* PROVIDED MATERIAL
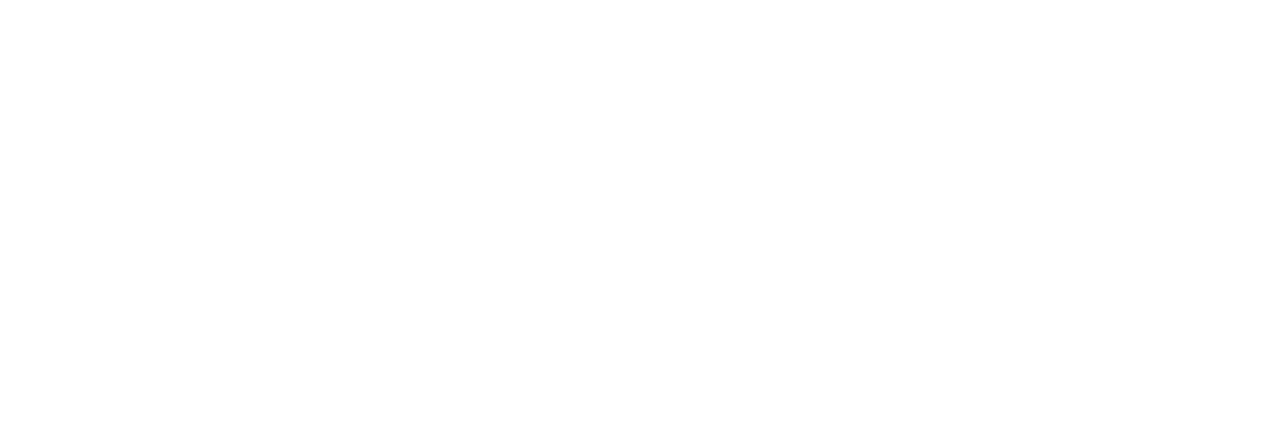
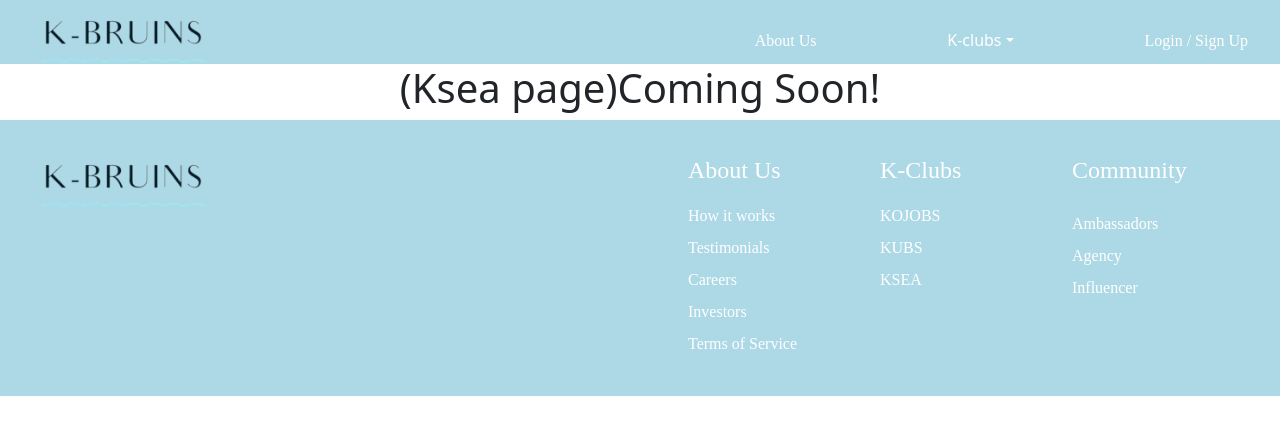
Before and after one commit to julieq03/UCLA_Hanin, a React (Create React App) app in the folder my-app/: page /kclubs/ksea in a window 1280 px wide. Before the commit this address had no page. Shown: the top 434 px of the page. Built offline with nearby package versions, Linux system fonts and the light colour scheme.

Commit message:
Added dropdown menu items for navbar k-clubs
Also set the link in the footer clubs to appropriate page

```diff
--- a/my-app/src/App.css
+++ b/my-app/src/App.css
@@ -44,6 +44,12 @@
 .comingSoon{
   display: flex;
   justify-content: center;
+}
+
+
+.kclubDropdown button{
+  background-color: transparent !important;
+  border: transparent !important;
 }
 
 /* navbar end */
--- a/my-app/src/components/Footer.js
+++ b/my-app/src/components/Footer.js
@@ -14,7 +14,7 @@
         <div className="footer-link-upperRight">
           <div class="footer-link-items">
             <span>About Us</span>
-            <Link to="/sign-up">How it works</Link>
+            <Link to="/">How it works</Link>
             <Link to="/">Testimonials</Link>
             <Link to="/">Careers</Link>
             <Link to="/">Investors</Link>
@@ -22,9 +22,9 @@
           </div>
           <div class="footer-link-items">
             <span>K-Clubs</span>
-            <Link to="/">KOJOBS</Link>
-            <Link to="/">KUBS</Link>
-            <Link to="/">KSEA</Link>
+            <Link to="/kclubs/kojobs">KOJOBS</Link>
+            <Link to="/kclubs/kubs">KUBS</Link>
+            <Link to="/kclubs/ksea">KSEA</Link>
           </div>
           <div class="footer-link-items">
             <span>Community</span>
--- /dev/null
+++ b/my-app/src/components/KclubDropDown.js
@@ -0,0 +1,18 @@
+import React from "react";
+import "bootstrap/dist/css/bootstrap.css";
+import Dropdown from "react-bootstrap/Dropdown";
+
+export default function KclubDropDown() {
+  return (
+    <div>
+      <Dropdown className="kclubDropdown">
+        <Dropdown.Toggle variant="success">K-clubs</Dropdown.Toggle>
+        <Dropdown.Menu>
+          <Dropdown.Item href="/kclubs/kojobs">KOJOBS</Dropdown.Item>
+          <Dropdown.Item href="/kclubs/kubs">KUBS</Dropdown.Item>
+          <Dropdown.Item href="/kclubs/ksea">KSEA</Dropdown.Item>
+        </Dropdown.Menu>
+      </Dropdown>
+    </div>
+  );
+}
--- a/my-app/src/components/Navbar.js
+++ b/my-app/src/components/Navbar.js
@@ -2,6 +2,7 @@
 import { NavLink, BrowserRouter as Router, Link } from "react-router-dom";
 import logoImage from "../images/logoImage.png";
 import logo from "../images/logo.png";
+import KclubDropDown from "./KclubDropDown";
 
 const Navbar = () => {
   return (
@@ -18,9 +19,10 @@
           </NavLink>
         </div>
         <div>
-          <NavLink to="/kclubs" className="linkmenuItem">
+          <KclubDropDown />
+          {/* <NavLink to="/kclubs" className="linkmenuItem">
             K-Clubs
-          </NavLink>
+          </NavLink> */}
         </div>
         <div>
           <NavLink to="/loginsignup" className="linkmenuItem">
--- a/my-app/src/index.js
+++ b/my-app/src/index.js
@@ -6,6 +6,9 @@
 import { render } from "react-dom";
 import Login from "./pages/Login";
 import AboutUs from "./pages/AboutUs";
+import Kojobs from "./pages/Kojobs";
+import Kubs from "./pages/Kubs";
+import Ksea from "./pages/Ksea";
 
 const root = document.getElementById("root");
 render(
@@ -14,6 +17,9 @@
       <Route path="/" element={<App />} />
       <Route path="aboutus" element={<AboutUs />} />
       <Route path="login" element={<Login />} />
+      <Route path="kclubs/kojobs" element={<Kojobs />} />
+      <Route path="kclubs/kubs" element={<Kubs />} />
+      <Route path="kclubs/ksea" element={<Ksea />} />
     </Routes>
   </BrowserRouter>,
   root
--- /dev/null
+++ b/my-app/src/pages/Kojobs.js
@@ -0,0 +1,15 @@
+import React from "react";
+import Navbar from "../components/Navbar";
+import Footer from "../components/Footer";
+
+function Kojobs() {
+  return (
+    <React.Fragment>
+      <Navbar />
+      <h1 className="comingSoon">(KOJOBS page)Coming Soon!</h1>
+      <Footer />
+    </React.Fragment>
+  );
+}
+
+export default Kojobs;
--- /dev/null
+++ b/my-app/src/pages/Ksea.js
@@ -0,0 +1,15 @@
+import React from "react";
+import Navbar from "../components/Navbar";
+import Footer from "../components/Footer";
+
+function Ksea() {
+  return (
+    <React.Fragment>
+      <Navbar />
+      <h1 className="comingSoon">(Ksea page)Coming Soon!</h1>
+      <Footer />
+    </React.Fragment>
+  );
+}
+
+export default Ksea;
--- /dev/null
+++ b/my-app/src/pages/Kubs.js
@@ -0,0 +1,15 @@
+import React from "react";
+import Navbar from "../components/Navbar";
+import Footer from "../components/Footer";
+
+function Kubs() {
+  return (
+    <React.Fragment>
+      <Navbar />
+      <h1 className="comingSoon">(Kubs page)Coming Soon!</h1>
+      <Footer />
+    </React.Fragment>
+  );
+}
+
+export default Kubs;
```
Also changed, not shown: my-app/src/pages/Kclubs.js (deleted).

* EXERCISE DETAILS
Please give the material above again in full, with no pictures in your version.

* ANSWER TO THE PROBLEM
Before and after one commit to julieq03/UCLA_Hanin, a React (Create React App) app in the folder my-app/: page /kclubs/ksea in a window 1280 px wide. Before the commit this address had no page. Shown: the top 434 px of the page. Built offline with nearby package versions, Linux system fonts and the light colour scheme.

Commit message:
Added dropdown menu items for navbar k-clubs
Also set the link in the footer clubs to appropriate page

```diff
--- a/my-app/src/App.css
+++ b/my-app/src/App.css
@@ -44,6 +44,12 @@
 .comingSoon{
   display: flex;
   justify-content: center;
+}
+
+
+.kclubDropdown button{
+  background-color: transparent !important;
+  border: transparent !important;
 }
 
 /* navbar end */
--- a/my-app/src/components/Footer.js
+++ b/my-app/src/components/Footer.js
@@ -14,7 +14,7 @@
         <div className="footer-link-upperRight">
           <div class="footer-link-items">
             <span>About Us</span>
-            <Link to="/sign-up">How it works</Link>
+            <Link to="/">How it works</Link>
             <Link to="/">Testimonials</Link>
             <Link to="/">Careers</Link>
             <Link to="/">Investors</Link>
@@ -22,9 +22,9 @@
           </div>
           <div class="footer-link-items">
             <span>K-Clubs</span>
-            <Link to="/">KOJOBS</Link>
-            <Link to="/">KUBS</Link>
-            <Link to="/">KSEA</Link>
+            <Link to="/kclubs/kojobs">KOJOBS</Link>
+            <Link to="/kclubs/kubs">KUBS</Link>
+            <Link to="/kclubs/ksea">KSEA</Link>
           </div>
           <div class="footer-link-items">
             <span>Community</span>
--- /dev/null
+++ b/my-app/src/components/KclubDropDown.js
@@ -0,0 +1,18 @@
+import React from "react";
+import "bootstrap/dist/css/bootstrap.css";
+import Dropdown from "react-bootstrap/Dropdown";
+
+export default function KclubDropDown() {
+  return (
+    <div>
+      <Dropdown className="kclubDropdown">
+        <Dropdown.Toggle variant="success">K-clubs</Dropdown.Toggle>
+        <Dropdown.Menu>
+          <Dropdown.Item href="/kclubs/kojobs">KOJOBS</Dropdown.Item>
+          <Dropdown.Item href="/kclubs/kubs">KUBS</Dropdown.Item>
+          <Dropdown.Item href="/kclubs/ksea">KSEA</Dropdown.Item>
+        </Dropdown.Menu>
+      </Dropdown>
+    </div>
+  );
+}
--- a/my-app/src/components/Navbar.js
+++ b/my-app/src/components/Navbar.js
@@ -2,6 +2,7 @@
 import { NavLink, BrowserRouter as Router, Link } from "react-router-dom";
 import logoImage from "../images/logoImage.png";
 import logo from "../images/logo.png";
+import KclubDropDown from "./KclubDropDown";
 
 const Navbar = () => {
   return (
@@ -18,9 +19,10 @@
           </NavLink>
         </div>
         <div>
-          <NavLink to="/kclubs" className="linkmenuItem">
+          <KclubDropDown />
+          {/* <NavLink to="/kclubs" className="linkmenuItem">
             K-Clubs
-          </NavLink>
+          </NavLink> */}
         </div>
         <div>
           <NavLink to="/loginsignup" className="linkmenuItem">
--- a/my-app/src/index.js
+++ b/my-app/src/index.js
@@ -6,6 +6,9 @@
 import { render } from "react-dom";
 import Login from "./pages/Login";
 import AboutUs from "./pages/AboutUs";
+import Kojobs from "./pages/Kojobs";
+import Kubs from "./pages/Kubs";
+import Ksea from "./pages/Ksea";
 
 const root = document.getElementById("root");
 render(
@@ -14,6 +17,9 @@
       <Route path="/" element={<App />} />
       <Route path="aboutus" element={<AboutUs />} />
       <Route path="login" element={<Login />} />
+      <Route path="kclubs/kojobs" element={<Kojobs />} />
+      <Route path="kclubs/kubs" element={<Kubs />} />
+      <Route path="kclubs/ksea" element={<Ksea />} />
     </Routes>
   </BrowserRouter>,
   root
--- /dev/null
+++ b/my-app/src/pages/Kojobs.js
@@ -0,0 +1,15 @@
+import React from "react";
+import Navbar from "../components/Navbar";
+import Footer from "../components/Footer";
+
+function Kojobs() {
+  return (
+    <React.Fragment>
+      <Navbar />
+      <h1 className="comingSoon">(KOJOBS page)Coming Soon!</h1>
+      <Footer />
+    </React.Fragment>
+  );
+}
+
+export default Kojobs;
--- /dev/null
+++ b/my-app/src/pages/Ksea.js
@@ -0,0 +1,15 @@
+import React from "react";
+import Navbar from "../components/Navbar";
+import Footer from "../components/Footer";
+
+function Ksea() {
+  return (
+    <React.Fragment>
+      <Navbar />
+      <h1 className="comingSoon">(Ksea page)Coming Soon!</h1>
+      <Footer />
+    </React.Fragment>
+  );
+}
+
+export default Ksea;
--- /dev/null
+++ b/my-app/src/pages/Kubs.js
@@ -0,0 +1,15 @@
+import React from "react";
+import Navbar from "../components/Navbar";
+import Footer from "../components/Footer";
+
+function Kubs() {
+  return (
+    <React.Fragment>
+      <Navbar />
+      <h1 className="comingSoon">(Kubs page)Coming Soon!</h1>
+      <Footer />
+    </React.Fragment>
+  );
+}
+
+export default Kubs;
```
Also changed, not shown: my-app/src/pages/Kclubs.js (deleted).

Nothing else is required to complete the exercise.